Thursday, January 19, 2012

MIT-FFT: Please think of the marketers, they are people too !

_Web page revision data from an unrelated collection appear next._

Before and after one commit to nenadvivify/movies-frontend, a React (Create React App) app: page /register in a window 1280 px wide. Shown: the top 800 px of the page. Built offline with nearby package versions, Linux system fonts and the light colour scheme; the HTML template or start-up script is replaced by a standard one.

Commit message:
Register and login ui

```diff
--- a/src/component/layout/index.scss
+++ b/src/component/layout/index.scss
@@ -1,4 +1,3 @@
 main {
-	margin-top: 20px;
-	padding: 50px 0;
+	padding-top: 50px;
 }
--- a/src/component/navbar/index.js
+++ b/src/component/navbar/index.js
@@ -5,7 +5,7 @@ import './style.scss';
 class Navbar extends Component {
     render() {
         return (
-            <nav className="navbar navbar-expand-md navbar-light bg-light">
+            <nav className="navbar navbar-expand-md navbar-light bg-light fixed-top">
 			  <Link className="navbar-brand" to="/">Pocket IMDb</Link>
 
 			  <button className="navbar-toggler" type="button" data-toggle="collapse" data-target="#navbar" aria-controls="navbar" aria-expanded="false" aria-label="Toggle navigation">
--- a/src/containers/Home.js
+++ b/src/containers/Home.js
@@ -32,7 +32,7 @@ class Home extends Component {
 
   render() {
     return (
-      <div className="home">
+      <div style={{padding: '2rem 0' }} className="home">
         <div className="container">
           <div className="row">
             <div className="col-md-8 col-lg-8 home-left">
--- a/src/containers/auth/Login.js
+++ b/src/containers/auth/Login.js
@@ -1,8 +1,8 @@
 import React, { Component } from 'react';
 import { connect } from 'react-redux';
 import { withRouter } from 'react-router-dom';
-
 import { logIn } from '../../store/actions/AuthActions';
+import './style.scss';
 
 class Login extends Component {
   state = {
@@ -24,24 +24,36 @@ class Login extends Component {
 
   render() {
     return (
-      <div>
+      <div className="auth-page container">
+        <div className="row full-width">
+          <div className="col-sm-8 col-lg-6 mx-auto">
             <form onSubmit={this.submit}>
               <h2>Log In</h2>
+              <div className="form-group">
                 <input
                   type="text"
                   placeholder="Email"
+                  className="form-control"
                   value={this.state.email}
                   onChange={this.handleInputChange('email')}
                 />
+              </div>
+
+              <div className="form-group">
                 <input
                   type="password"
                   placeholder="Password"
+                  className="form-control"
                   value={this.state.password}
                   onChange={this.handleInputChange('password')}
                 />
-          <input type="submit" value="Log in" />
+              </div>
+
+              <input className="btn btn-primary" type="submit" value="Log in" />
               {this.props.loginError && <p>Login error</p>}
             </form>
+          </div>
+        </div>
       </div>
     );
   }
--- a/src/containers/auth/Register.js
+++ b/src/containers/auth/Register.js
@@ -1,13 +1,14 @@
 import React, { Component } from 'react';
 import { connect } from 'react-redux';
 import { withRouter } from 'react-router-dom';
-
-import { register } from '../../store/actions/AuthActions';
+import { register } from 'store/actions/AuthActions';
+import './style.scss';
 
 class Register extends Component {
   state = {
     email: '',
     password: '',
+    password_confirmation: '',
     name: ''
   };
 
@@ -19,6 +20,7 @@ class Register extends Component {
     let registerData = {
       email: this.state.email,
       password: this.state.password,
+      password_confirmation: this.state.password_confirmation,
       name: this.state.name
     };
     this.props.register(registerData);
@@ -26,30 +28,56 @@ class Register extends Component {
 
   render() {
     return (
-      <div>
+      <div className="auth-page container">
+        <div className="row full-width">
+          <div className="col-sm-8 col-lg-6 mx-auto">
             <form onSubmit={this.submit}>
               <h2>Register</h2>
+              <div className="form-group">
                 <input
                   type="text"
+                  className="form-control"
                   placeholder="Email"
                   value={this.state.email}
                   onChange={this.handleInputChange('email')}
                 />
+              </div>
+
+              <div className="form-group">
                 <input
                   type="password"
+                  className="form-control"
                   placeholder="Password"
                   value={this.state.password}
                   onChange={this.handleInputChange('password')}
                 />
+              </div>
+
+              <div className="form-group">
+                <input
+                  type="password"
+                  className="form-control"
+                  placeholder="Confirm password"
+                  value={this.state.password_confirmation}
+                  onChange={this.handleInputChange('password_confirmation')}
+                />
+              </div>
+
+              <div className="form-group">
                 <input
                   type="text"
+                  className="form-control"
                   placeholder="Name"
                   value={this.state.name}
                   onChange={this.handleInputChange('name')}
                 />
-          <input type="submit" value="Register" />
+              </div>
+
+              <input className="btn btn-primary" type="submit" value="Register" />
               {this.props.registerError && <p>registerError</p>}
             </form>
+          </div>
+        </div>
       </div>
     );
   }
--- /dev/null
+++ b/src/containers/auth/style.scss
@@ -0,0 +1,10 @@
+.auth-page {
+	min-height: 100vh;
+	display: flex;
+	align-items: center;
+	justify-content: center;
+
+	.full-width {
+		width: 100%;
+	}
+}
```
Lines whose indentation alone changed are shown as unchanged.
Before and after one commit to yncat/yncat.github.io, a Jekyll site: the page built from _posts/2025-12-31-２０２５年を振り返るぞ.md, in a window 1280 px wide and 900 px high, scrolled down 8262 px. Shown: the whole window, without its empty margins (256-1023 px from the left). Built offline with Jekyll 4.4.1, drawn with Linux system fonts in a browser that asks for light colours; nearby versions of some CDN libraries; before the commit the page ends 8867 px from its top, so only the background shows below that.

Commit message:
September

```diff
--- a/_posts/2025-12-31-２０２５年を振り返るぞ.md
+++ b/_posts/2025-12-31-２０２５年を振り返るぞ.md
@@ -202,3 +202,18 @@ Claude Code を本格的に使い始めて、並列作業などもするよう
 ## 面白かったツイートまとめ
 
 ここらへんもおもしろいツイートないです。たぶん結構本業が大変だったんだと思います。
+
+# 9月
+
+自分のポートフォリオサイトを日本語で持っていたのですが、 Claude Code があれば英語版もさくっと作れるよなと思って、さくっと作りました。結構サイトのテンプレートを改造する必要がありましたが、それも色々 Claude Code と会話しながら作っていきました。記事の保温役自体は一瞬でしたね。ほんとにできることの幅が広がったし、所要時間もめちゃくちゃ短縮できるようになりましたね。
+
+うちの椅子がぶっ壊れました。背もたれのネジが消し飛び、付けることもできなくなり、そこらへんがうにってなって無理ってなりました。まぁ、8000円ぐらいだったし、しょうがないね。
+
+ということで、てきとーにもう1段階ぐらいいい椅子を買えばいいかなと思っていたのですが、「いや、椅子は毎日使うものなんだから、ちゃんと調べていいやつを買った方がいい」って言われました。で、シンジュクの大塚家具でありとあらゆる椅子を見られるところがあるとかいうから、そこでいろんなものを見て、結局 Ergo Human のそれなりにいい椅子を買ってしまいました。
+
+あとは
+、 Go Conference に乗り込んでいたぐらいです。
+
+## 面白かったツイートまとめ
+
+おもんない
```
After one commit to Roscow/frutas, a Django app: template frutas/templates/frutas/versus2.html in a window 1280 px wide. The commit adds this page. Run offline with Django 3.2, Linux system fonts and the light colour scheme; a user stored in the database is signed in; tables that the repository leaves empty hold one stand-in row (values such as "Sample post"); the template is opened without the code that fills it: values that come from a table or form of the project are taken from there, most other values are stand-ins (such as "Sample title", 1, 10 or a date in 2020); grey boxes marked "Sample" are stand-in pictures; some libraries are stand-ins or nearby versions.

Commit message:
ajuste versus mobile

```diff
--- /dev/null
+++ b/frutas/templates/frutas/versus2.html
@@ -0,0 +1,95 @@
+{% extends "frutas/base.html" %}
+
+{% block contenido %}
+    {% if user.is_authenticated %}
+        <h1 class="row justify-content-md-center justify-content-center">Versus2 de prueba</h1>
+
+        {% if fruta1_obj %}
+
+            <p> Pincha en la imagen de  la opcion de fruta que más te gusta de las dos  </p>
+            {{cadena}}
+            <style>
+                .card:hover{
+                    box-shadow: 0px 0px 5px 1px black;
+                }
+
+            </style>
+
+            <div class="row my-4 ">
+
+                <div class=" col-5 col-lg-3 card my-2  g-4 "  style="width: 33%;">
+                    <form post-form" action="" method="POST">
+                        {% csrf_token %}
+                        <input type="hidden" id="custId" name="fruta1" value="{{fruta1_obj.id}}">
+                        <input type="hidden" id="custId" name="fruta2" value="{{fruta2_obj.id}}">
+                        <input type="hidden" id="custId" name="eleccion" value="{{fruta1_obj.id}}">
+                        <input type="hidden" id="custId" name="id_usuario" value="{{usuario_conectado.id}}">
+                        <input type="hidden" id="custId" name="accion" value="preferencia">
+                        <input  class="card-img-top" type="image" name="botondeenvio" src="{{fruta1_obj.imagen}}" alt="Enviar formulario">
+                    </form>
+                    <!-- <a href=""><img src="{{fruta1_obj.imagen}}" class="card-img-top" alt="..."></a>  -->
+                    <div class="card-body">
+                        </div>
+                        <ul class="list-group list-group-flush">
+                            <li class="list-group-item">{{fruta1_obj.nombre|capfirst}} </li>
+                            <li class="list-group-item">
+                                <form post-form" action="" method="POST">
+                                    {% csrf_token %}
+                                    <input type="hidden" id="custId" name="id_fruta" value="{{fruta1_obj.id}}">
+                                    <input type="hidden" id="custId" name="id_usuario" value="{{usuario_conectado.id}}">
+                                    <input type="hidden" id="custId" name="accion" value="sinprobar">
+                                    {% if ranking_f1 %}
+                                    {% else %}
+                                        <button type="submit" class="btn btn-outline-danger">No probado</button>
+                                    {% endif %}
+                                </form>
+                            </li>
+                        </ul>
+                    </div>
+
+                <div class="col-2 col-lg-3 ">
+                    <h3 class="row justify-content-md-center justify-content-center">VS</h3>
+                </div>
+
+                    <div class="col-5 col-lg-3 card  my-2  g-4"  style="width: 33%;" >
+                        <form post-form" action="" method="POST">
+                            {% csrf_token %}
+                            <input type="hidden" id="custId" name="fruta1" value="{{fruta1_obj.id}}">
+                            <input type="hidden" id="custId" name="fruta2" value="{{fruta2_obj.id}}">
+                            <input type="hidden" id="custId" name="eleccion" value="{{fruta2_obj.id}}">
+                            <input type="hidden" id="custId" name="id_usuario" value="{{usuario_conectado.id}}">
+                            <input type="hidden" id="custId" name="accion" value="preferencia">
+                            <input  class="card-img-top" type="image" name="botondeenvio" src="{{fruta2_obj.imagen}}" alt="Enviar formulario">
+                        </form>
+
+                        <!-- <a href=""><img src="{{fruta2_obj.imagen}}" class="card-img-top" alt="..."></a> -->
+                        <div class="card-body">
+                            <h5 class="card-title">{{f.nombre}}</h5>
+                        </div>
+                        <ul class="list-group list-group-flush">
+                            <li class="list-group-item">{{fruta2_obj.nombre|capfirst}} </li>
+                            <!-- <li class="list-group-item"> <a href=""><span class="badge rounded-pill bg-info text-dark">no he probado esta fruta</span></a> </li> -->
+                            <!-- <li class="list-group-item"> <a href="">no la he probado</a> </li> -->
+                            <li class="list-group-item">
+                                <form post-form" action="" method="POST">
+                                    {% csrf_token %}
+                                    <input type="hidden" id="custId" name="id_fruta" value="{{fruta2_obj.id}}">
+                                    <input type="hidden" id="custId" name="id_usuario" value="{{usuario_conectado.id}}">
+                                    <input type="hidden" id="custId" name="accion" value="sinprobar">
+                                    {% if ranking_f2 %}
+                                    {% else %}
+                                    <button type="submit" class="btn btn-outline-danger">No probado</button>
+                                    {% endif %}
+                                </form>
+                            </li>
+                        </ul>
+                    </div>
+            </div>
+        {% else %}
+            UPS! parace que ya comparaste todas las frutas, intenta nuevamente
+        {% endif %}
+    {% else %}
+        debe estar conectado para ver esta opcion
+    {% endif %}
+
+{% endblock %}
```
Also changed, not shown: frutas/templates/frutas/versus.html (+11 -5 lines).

Nuit Blanche has been scooped by TechCrunch! My excuse? I was too busy asking questions at MIA 2012 ( more on that later). So let us provide some context, ever since Empirical Evaluation of a Sub-Linear Time Sparse DFT Algorithm by Mark Iwen, Anna Gilbert and Martin Strauss, I had not seen much activity on one of the cornerstone algorithm of the 20th century seen through the eyes of sparsity, a subject of central interest in compressive sensing. After talking to himMark eventually put an implementation of the Ann Arbor FFT (AAFFT) on Sourceforge and according to the site it got about 10,000 downloads. It is a large success in our community but it definitely is not a blockbuster outside of it. The idea is to perform an FFT on a signal known to be sparse (irrespective to where it is sparse) and be computationally more efficient than the current FFT count. A week ago, a different algorithm from MIT appeared on the interwebs. that is an improvement over the AAFFT and is the subject of the TechCrunch story. Without further due here is: Nearly Optimal Sparse Fourier Transform by Haitham HassaniehPiotr IndykDina KatabiEric Price. The abstract reads:
We consider the problem of computing the k-sparse approximation to the discrete Fourier transform of an n-dimensional signal. We show:
* An O(k log n)-time algorithm for the case where the input signal has at most k non-zero Fourier coefficients, and
* An O(k log n log(n/k))-time algorithm for general input signals.
Both algorithms achieve o(n log n) time, and thus improve over the Fast Fourier Transform, for any k = o(n). Further, they are the first known algorithms that satisfy this property. Also, if one assumes that the Fast Fourier Transform is optimal, the algorithm for the exactly k-sparse case is optimal for any k = n^{\Omega(1)} . We complement our algorithmic results by showing that any algorithm for computing the sparse Fourier transform of a general signal must use at least \Omega(k log(n/k)/ log log n) signal samples, even if it is allowed to perform adaptive sampling.

Folks, you need a name for this algorithm, I know you did the hard work, but please think of the marketers, they are people too! Since we already have the Fastest Fourier Transform in the West. (FFTW), I wonder if FFTE, Faster Fourier Transform in the East, would work since MIT is on the East know the usual East coast - West coast thingy ... oh well...

Call me a snob but what's interesting to me is that while this new algorithm is certainly a game changer, I am much more interested in this paper who Piotr Indyk also co-wrote which in my mind is certainly more of a 21st century problemApproximate Nearest Neighbor: Towards Removing the Curse of Dimensionality by Sariel Har-PeledPiotr IndykRajeev Motwani. The abstract reads:

We present two algorithms for the approximate nearest neighbor problem in high dimensional spaces. For data sets of size n living in IRd , the algorithms require space that is only polynomial in n and d, while achieving query times that are sub-linear in n and polynomial in d. We also show applications to other high-dimensional geometric problems, such as the approximate minimum spanning tree.

 Credit Photo: NASA, Mars from Opportunity's Camera, Sol 2820

Liked this entry ? subscribe to Nuit Blanche's feed, there's more where that came from. You can also subscribe to Nuit Blanche by Email, explore the Big Picture in Compressive Sensing or the Matrix Factorization Jungle and join the conversations on compressive sensing, advanced matrix factorization and calibration issues on Linkedin.

1 comment:

Dick Gordon said...

One man’s curse is another species’ blessing. See:

Gordon, R. (1994). Evolution escapes rugged fitness landscapes by gene or genome doubling: the blessing of higher dimensionality. Computers & Chemistry 18(3), 325-332.


Evolution on rugged landscapes ceases when a local maximum is attained. This poses the problem of how evolution could approach or attain a global maximum, especially for large genomes for which quasispecies are ineffective. I show how increasing the dimensionality of the landscape, which occurs every time there is a gene or higher order duplication (up to polyploidy), may solve this problem. Epistasis or complementarity between the duplicated genes provides an all uphill pathway towards the global maximum. The evolution of hemoglobin and other dimeric and tetrameric proteins provides a testable case, since fitness is readily defined.